From Scientific American:
It is Sunday night. The Medicated American—let’s call her Julie, and let’s place her in Winterset, Iowa—is getting ready for bed. Monday morning and its attendant pressures—the rush to get out of the house, the long commute, the bustle of the office—loom. She opens the cabinet of the bathroom vanity, removes a medicine bottle and taps a pill into her palm. She fills a glass of water, places the colorful pill in her mouth and swallows. The little pill could be any one of 30 available drugs used as antidepressants—such as Prozac or Zoloft or Paxil or Celexa or Lexapro or Luvox or Buspar or Nardil or Elavil or Sinequan or Pamelor or Serzone or Desyrel or Norpramin or Tofranil or Adapin or Vivactil or Ludiomil or Endep or Parnate or Remeron. The pill makes a slight flutter as it passes down her throat.

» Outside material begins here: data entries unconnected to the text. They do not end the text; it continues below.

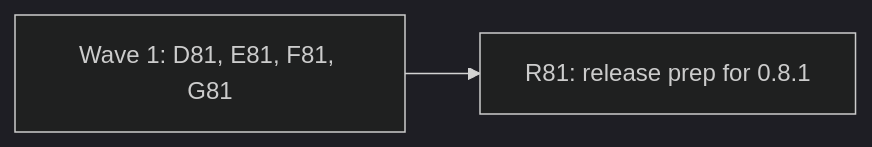
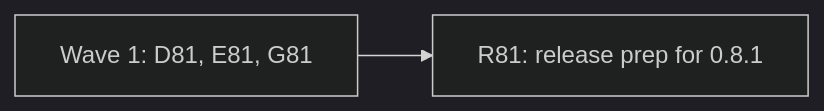
The diagram in docs/plan-0.8.1.md (alfhen/tagreeve), drawn with Mermaid (dark theme) before and after one commit. The commit also changed other lines of this file, not shown here.

````diff
--- a/docs/plan-0.8.1.md
+++ b/docs/plan-0.8.1.md
@@ -56,4 +55,4 @@
 ```mermaid
 flowchart LR
-  W1["Wave 1: D81, E81, F81, G81"] --> R["R81: release prep for 0.8.1"]
+  W1["Wave 1: D81, E81, G81"] --> R["R81: release prep for 0.8.1"]
 ```
````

Julie examines her face in the mirror and sighs. She hopes that by some Monday morning in the future—if not tomorrow morning, then some mythical, brilliant and shimmering Monday morning a month from now, or two months from now, or three—the pills will have worked some kind of inexorable magic. Corrected a chemical imbalance, or something, as the Zoloft commercial had said. “Zoloft, a prescription medicine, can help. It works to correct chemical imbalances in the brain,” the voiceover on the ad had intoned. Julie didn’t know she had a chemical imbalance, nor does she actually know what one is, and it had never really occurred to her that she could have a mental illness (could she?). But she does hope, fervently, that her life will become a little easier, a little less stressed—soon. She hopes, desperately, that the pills will make her feel better—that the little white powder hidden in the green capsule will dissolve in her stomach, enter her bloodstream, travel to her brain and do something. Brushing her teeth, she hopes that one day she will simply feel better.